Question: If a student graduates from a nursing program not yet nationally nursing accredited, can those graduates still get jobs as an LPN or RN?
Answer: Yes! South Central College has a high placement rate of their nursing graduates in the surrounding and metro area workforces. Many clinical sites have seen our nursing students in action, know our program, and look forward to being able to offer nursing positions for our graduates. There are some employers who prefer nurses who have graduated from a nationally accredited nursing program and some employers who require it. Locally, there are many employers hiring our graduates even though SCC has yet to receive national accreditation.
Question: Are nursing programs required to have national nursing accreditation?

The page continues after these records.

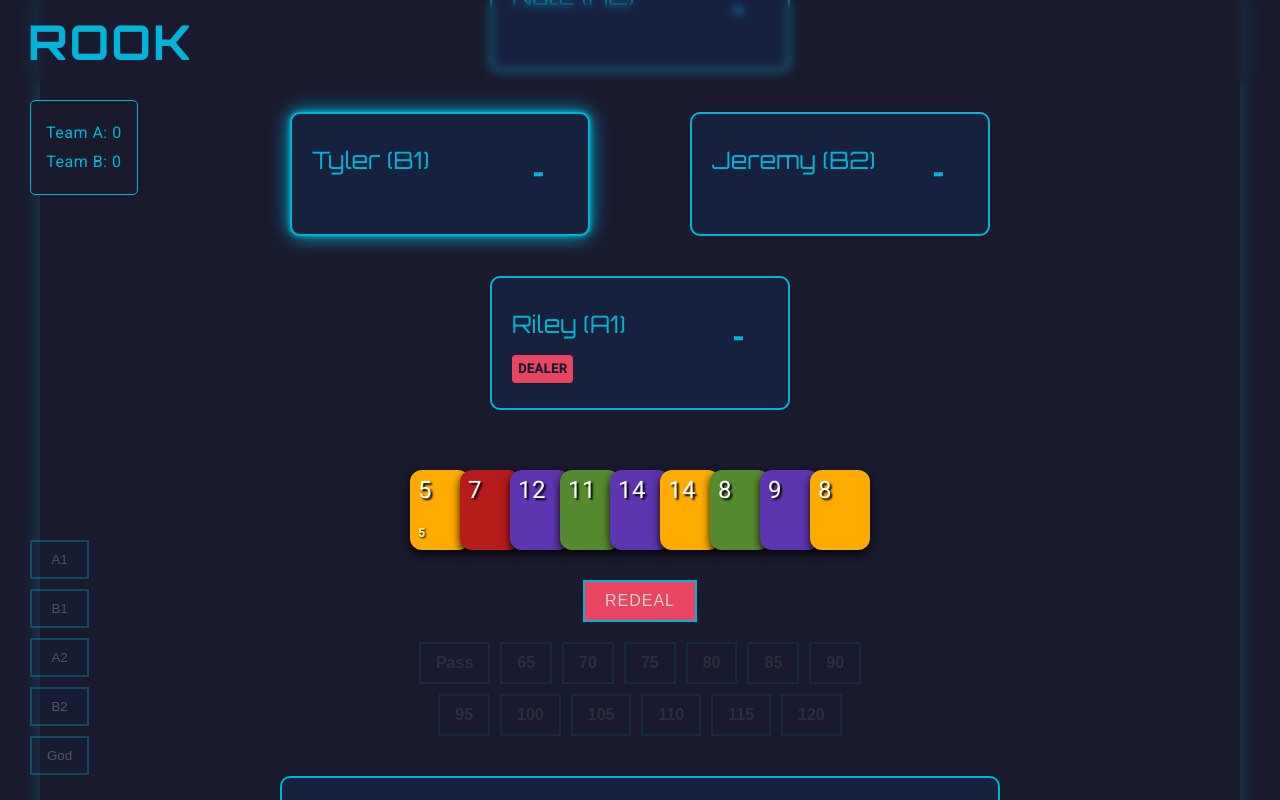
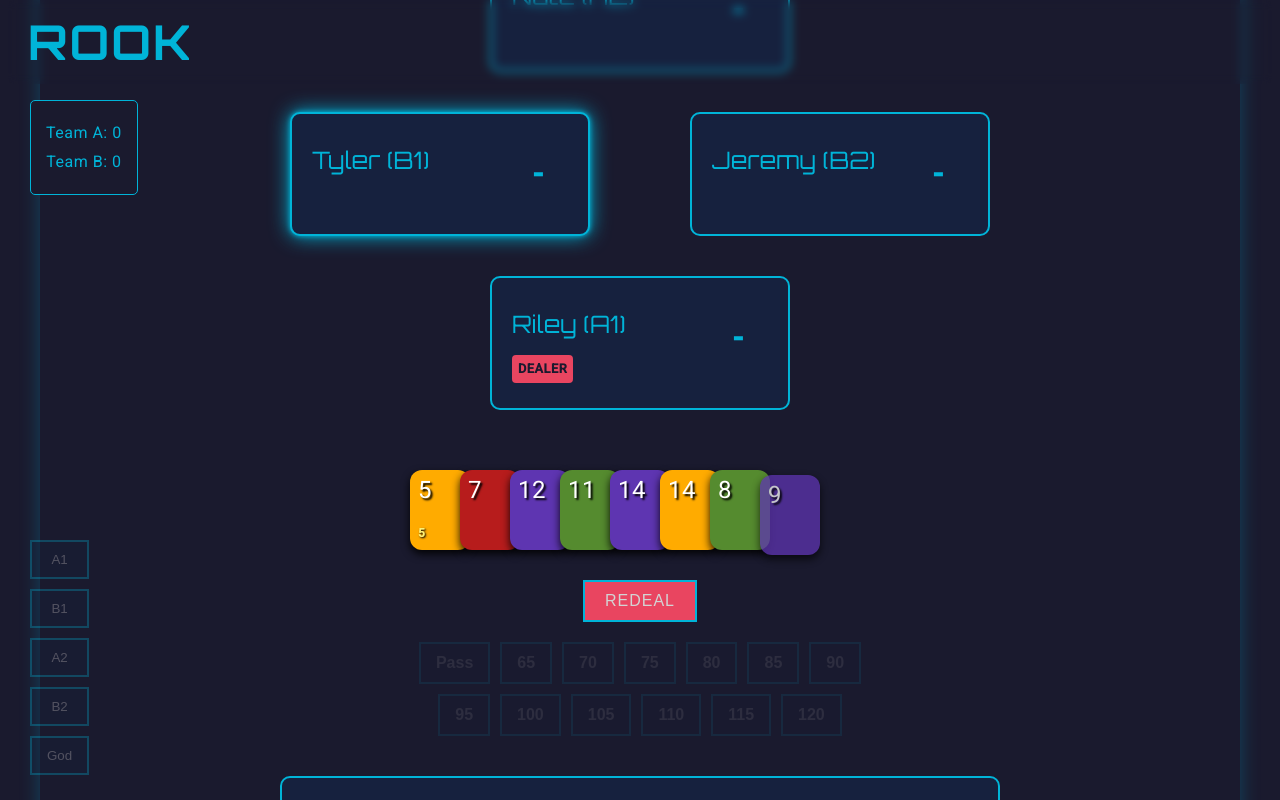
Before and after one commit to slimsherpa/rook-game, an Angular app: page / in a window 1280 px wide. Both pictures are taken after a click on the button "DEAL CARDS". Shown: the part 194-994 px from the top of the page. Built offline with nearby package versions, Linux system fonts and the light colour scheme; a web font is replaced by a local one.

Commit message:
deal cards one at a time

```diff
--- a/src/app/components/player-hand/player-hand.component.html
+++ b/src/app/components/player-hand/player-hand.component.html
@@ -23,7 +23,8 @@
              [cdkDragData]="card"
              (cdkDragStarted)="onDragStarted()"
              (cdkDragEnded)="onDragEnded()"
-             [style.cursor]="isDragging ? 'move' : (isCardSelectable(card) ? 'pointer' : 'default')">
+             [style.cursor]="isDragging ? 'move' : (isCardSelectable(card) ? 'pointer' : 'default')"
+             [class.revealed]="i < revealedCardCount">
           <app-card
             [card]="card"
             [selectable]="isCardSelectable(card)"
@@ -37,6 +38,10 @@
         </div>
       </div>
     </div>
+
+    <!-- <button (click)="manualReveal()" class="cyberpunk-button">
+      Reveal Cards
+    </button> -->
 
     <div class="action-buttons" *ngIf="hasVisibleActionButtons()">
       <button *ngIf="isDealer && currentPhase === 'Dealing'"
--- a/src/app/components/player-hand/player-hand.component.scss
+++ b/src/app/components/player-hand/player-hand.component.scss
@@ -89,6 +89,14 @@ app-player-hand {
       transition: transform 0.1s ease-in-out, z-index 0.1s ease-in-out;
       margin-right: -10px;
       position: relative;
+      opacity: 0;
+      transform: translateY(20px);
+      transition: opacity 0.3s ease-out, transform 0.3s ease-out;
+
+      &.revealed {
+        opacity: 1;
+        transform: translateY(0);
+      }
 
       &:hover,
       &:focus {
--- a/src/app/components/player-hand/player-hand.component.ts
+++ b/src/app/components/player-hand/player-hand.component.ts
@@ -1,4 +1,4 @@
-import { Component, Input, Output, EventEmitter, OnChanges, SimpleChanges } from '@angular/core';
+import { Component, Input, Output, EventEmitter, OnChanges, SimpleChanges, ChangeDetectorRef } from '@angular/core';
 import { CommonModule } from '@angular/common';
 import { MatCardModule } from '@angular/material/card';
 import { MatButtonModule } from '@angular/material/button';
@@ -42,7 +42,8 @@ export class PlayerHandComponent implements OnChanges {
   selectedTrump: string | null = null;
   selectedCard: CardData | null = null;
   revealedCardCount: number = 0;
-  revealedCards: boolean[] = [];
+  private revealInterval: any;
+  private previousHandLength: number = 0;
   isDragging: boolean = false;
   //selectedPlayerView: ViewOption = 'A1';
 
@@ -50,10 +51,14 @@ export class PlayerHandComponent implements OnChanges {
     private biddingService: BiddingService,
     public gameService: GameService,
     private scoreService: ScoreService,
-    private trickService: TrickService
+    private trickService: TrickService,
+    private cdr: ChangeDetectorRef
   ) {}
 
   ngOnChanges(changes: SimpleChanges) {
+    if (changes['player'] || changes['currentPhase']) {
+      this.checkAndRevealCards();
+    }
     if (changes['currentPhase'] || changes['selectedPlayerSeat']) {
       if (this.currentPhase === 'Dealing') {
         // Reset local state when a new hand starts
@@ -68,6 +73,36 @@ export class PlayerHandComponent implements OnChanges {
   }
 
   private isVisible: boolean = false;
+
+  private checkAndRevealCards() {
+    if (this.player && this.player.hand) {
+      const currentHandLength = this.player.hand.length;
+      if (currentHandLength > 0 && currentHandLength !== this.previousHandLength) {
+        // Cards have been dealt or changed
+        this.previousHandLength = currentHandLength;
+        this.manualReveal(); // Use the working reveal method
+      }
+    }
+  }
+
+  manualReveal() {
+    this.revealedCardCount = 0;
+    this.revealCards();
+  }
+
+  private revealCards() {
+    if (this.player && this.player.hand && this.player.hand.length > 0) {
+      clearInterval(this.revealInterval);
+      this.revealInterval = setInterval(() => {
+        if (this.revealedCardCount < this.player.hand.length) {
+          this.revealedCardCount++;
+          this.cdr.detectChanges();
+        } else {
+          clearInterval(this.revealInterval);
+        }
+      }, 333); // Reveals 3 cards per second
+    }
+  }
 
   private updateVisibility() {
     this.isVisible = this.selectedPlayerView === this.player.seat;
```
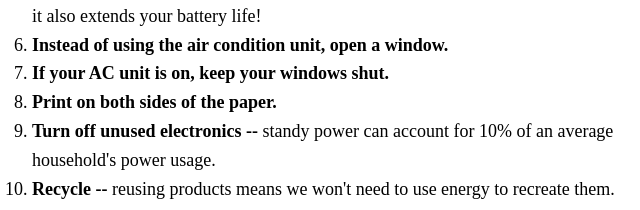
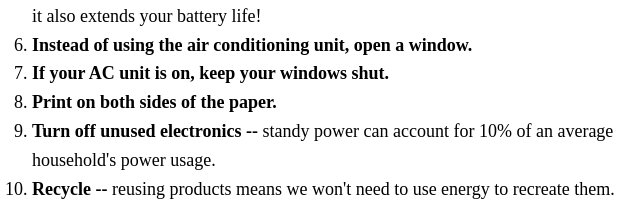
Before and after one commit to nameEqualsJared/nameEqualsJared.github.io, a plain HTML site: page index.html in a window 1280 px wide. Shown: the part 289-499 px from the top of the page, 323-963 px from the left. Drawn offline with Linux system fonts and the light colour scheme.

Commit message:
hes update6

```diff
--- a/index.html
+++ b/index.html
@@ -23,7 +23,7 @@
 			<li><b>Use cold water for your laundry --</b> this saves energy because it does not require heating any water.</li>
 			<li><b>Wash only full loads of clothes.</b></li>
 			<li><b>Lower the brightness on your phone and laptop --</b> this not only saves energy, but it also extends your battery life!</li>
-			<li><b>Instead of using the air condition unit, open a window.</b></li>
+			<li><b>Instead of using the air conditioning unit, open a window.</b></li>
 			<li><b>If your AC unit is on, keep your windows shut.</b></li>
 			<li><b>Print on both sides of the paper.</b></li>
 			<li><b>Turn off unused electronics --</b> standy power can account for 10% of an average household's power usage.</li>
```
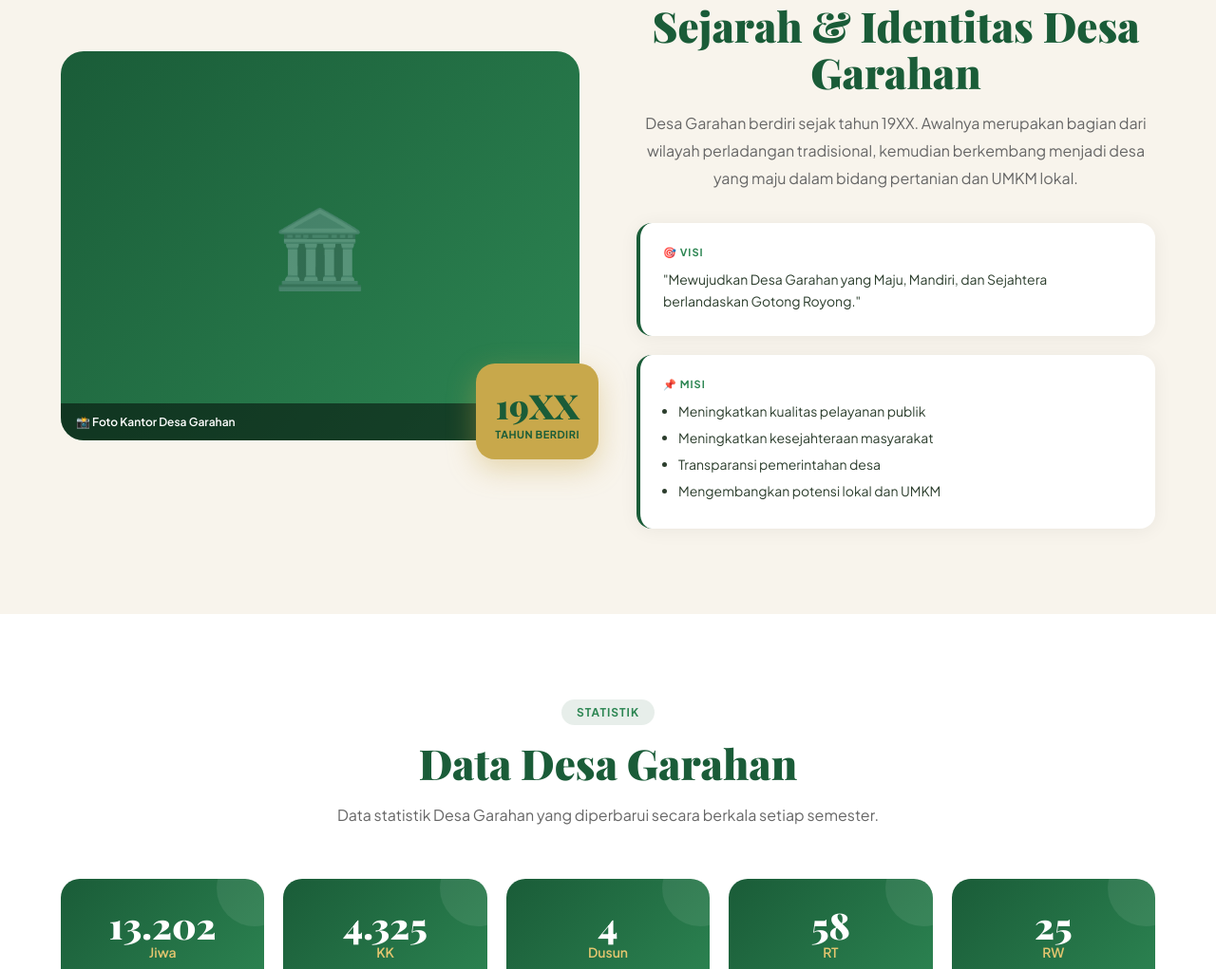
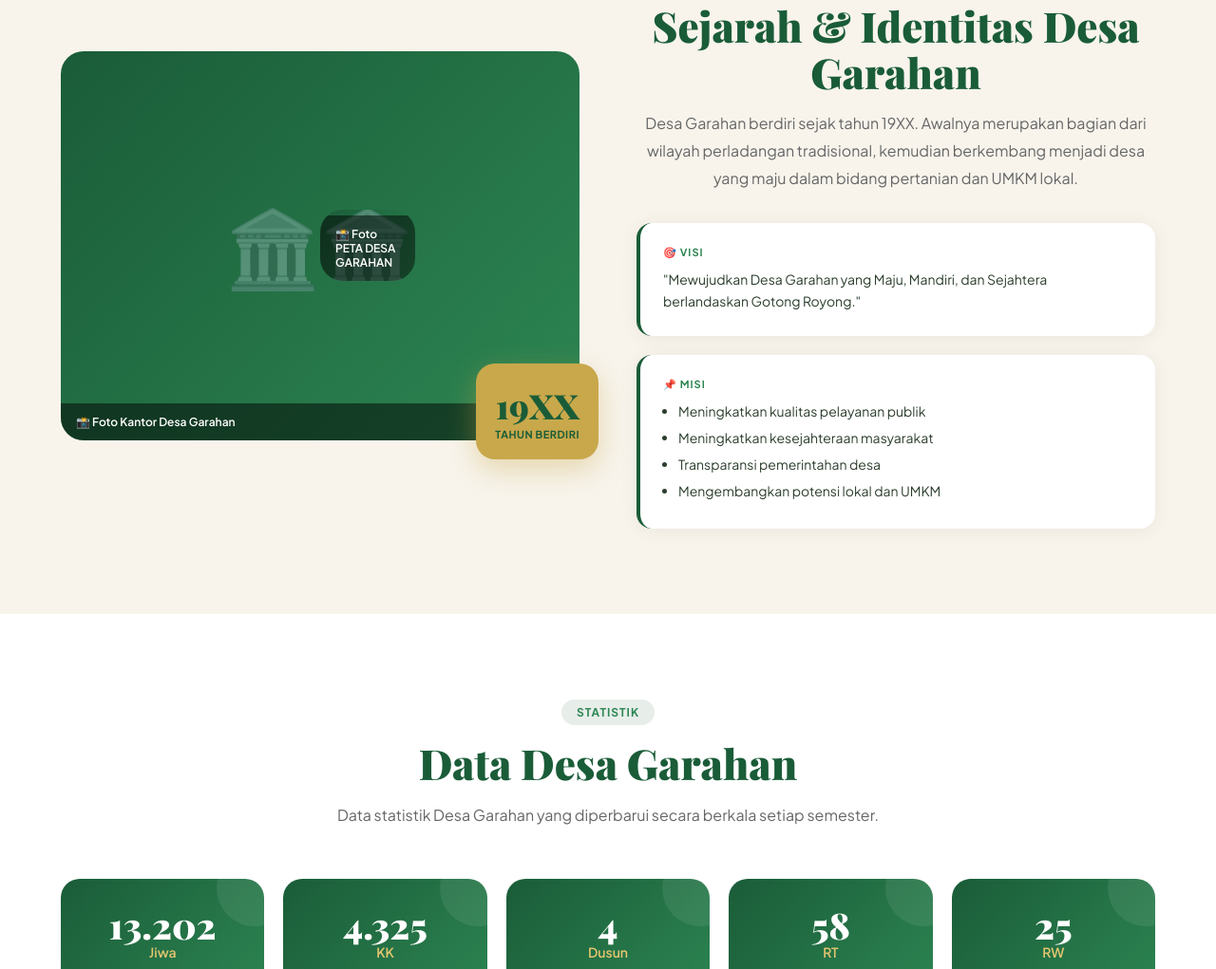
Before and after one commit to dinggasukapaus/garahan, a plain HTML site: page index.html in a window 1280 px wide. Shown: the part 1767-2788 px from the top of the page at 95% size. Drawn offline with nearby package versions, Linux system fonts and the light colour scheme.

Commit message:
Update index.html (via Pages CMS)

```diff
--- a/index.html
+++ b/index.html
@@ -1077,6 +1077,13 @@
       <div class="profil-img-main">
         <div class="profil-img-placeholder" id="profilFoto">🏛️</div>
         <div style="position:absolute;bottom:0;left:0;right:0;background:rgba(0,0,0,0.5);color:white;padding:12px 16px;font-size:12px;font-weight:600;">📸 Foto Kantor Desa Garahan</div>
+<div class="profil-visual">
+      <div class="profil-img-main">
+        <div class="profil-img-placeholder" id="profilFoto">🏛️</div>
+        <div style="position:absolute;bottom:0;left:0;right:0;background:rgba(0,0,0,0.5);color:white;padding:12px 16px;font-size:12px;font-weight:600;">📸 Foto PETA DESA GARAHAN</div>
+      </div>
+
+    </div>
       </div>
       <div class="profil-img-badge">
         <div class="num">19XX</div>
```
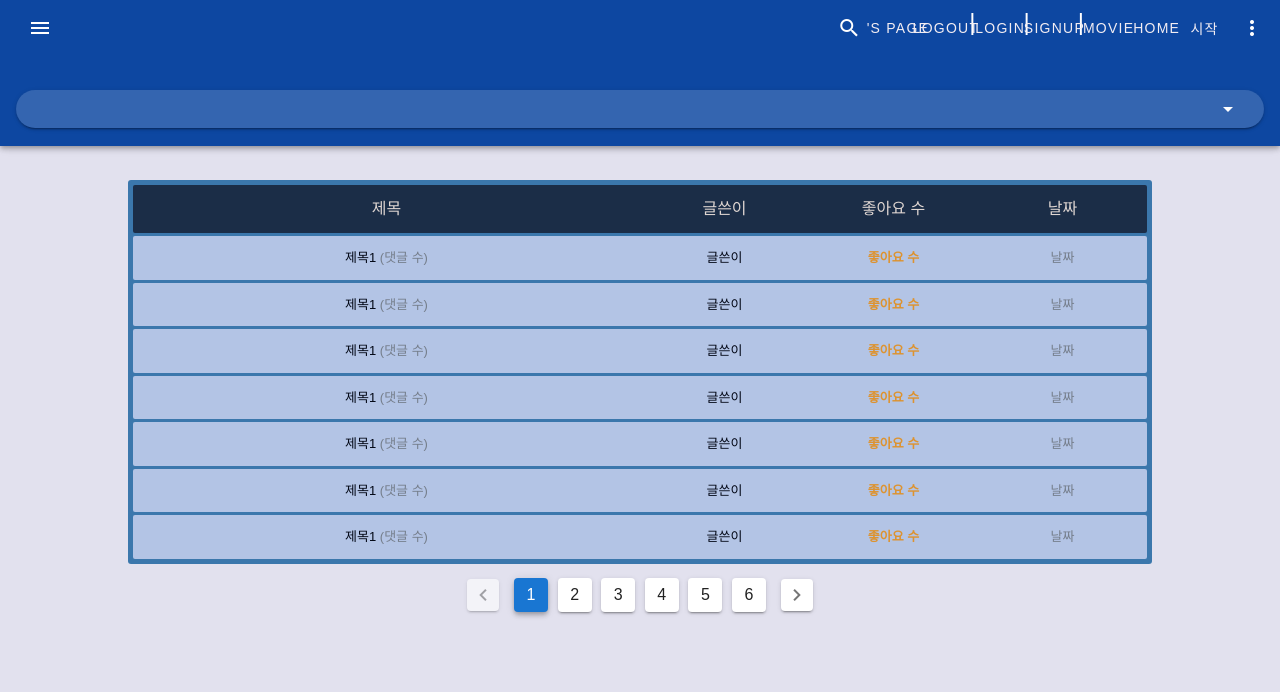
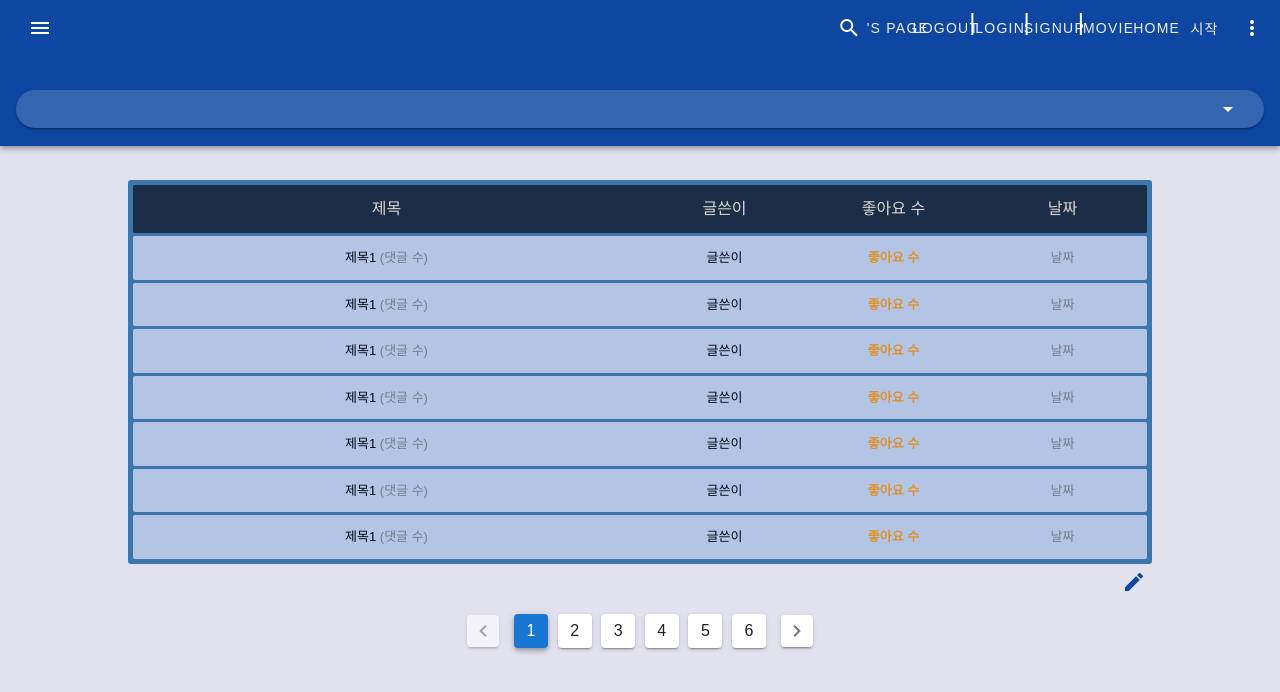
Before and after one commit to CodeAlpacat/FinalPJT-moviePJT-, a Vue app in the folder final_pjt_front/pixaffy/: page /community in a window 1280 px wide. Shown: the top 692 px of the page. Built offline with nearby package versions, Linux system fonts and the light colour scheme; a web font is replaced by a local one; what vue-animejs, vue-carousel-3d would draw is missing.

Commit message:
JH_Update: CommunityView Icon add

```diff
--- a/final_pjt_front/pixaffy/src/views/CommunityView.vue
+++ b/final_pjt_front/pixaffy/src/views/CommunityView.vue
@@ -22,6 +22,14 @@
       <article-view></article-view>
       <article-view></article-view>
       <article-view></article-view>
+    </div>
+    <div style="text-align:right; margin-right:10%">
+      <v-btn
+        icon
+        color="blue darken-4"
+      >
+        <v-icon>mdi-pencil</v-icon>
+      </v-btn>
     </div>
     <div class="text-center">
       <v-pagination
```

Answer: Yes. The MBON is requiring all nursing schools to become nationally nursing accredited by 2018. Originally, 2016 was the decided upon year. The MBON changed the date based on the fact only one national nursing accreditation organization was available for pre-licensure nursing education at the two year college level.
Questions: What benefit to the student is there to attend a nationally accredited nursing education program?
Answer: National accreditation assists in eligibility for student aid and employment feasibility.
Question: What are helpful websites to learn more about national accreditation?
Answer: Click on either link for more information - Commission of Nursing Educational Accreditation (CNEA) and Accreditation Commission for Education in Nursing (ACEN).